| Work instruction |
Return the full set of entries below exactly, leaving every image out.

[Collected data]

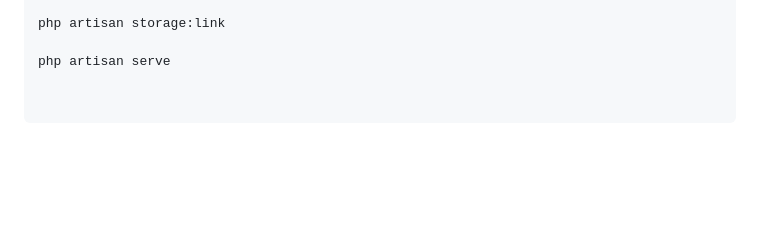
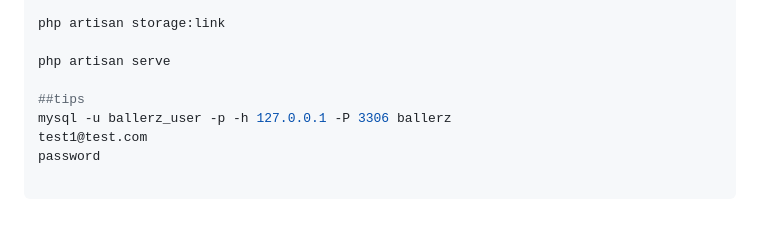
Before and after one commit to tatsuya1173/ballerz, a Markdown page: README.md, the part around the change. Drawn GitHub-style; blank space fills up the shorter version.

```diff
--- a/README.md
+++ b/README.md
@@ -140,3 +140,8 @@ php artisan migrate --seed
 php artisan storage:link
 
 php artisan serve
+
+##tips
+mysql -u ballerz_user -p -h 127.0.0.1 -P 3306 ballerz
+test1@test.com
+password
```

| Solution |
Before and after one commit to tatsuya1173/ballerz, a Markdown page: README.md, the part around the change. Drawn GitHub-style; blank space fills up the shorter version.

```diff
--- a/README.md
+++ b/README.md
@@ -140,3 +140,8 @@ php artisan migrate --seed
 php artisan storage:link
 
 php artisan serve
+
+##tips
+mysql -u ballerz_user -p -h 127.0.0.1 -P 3306 ballerz
+test1@test.com
+password
```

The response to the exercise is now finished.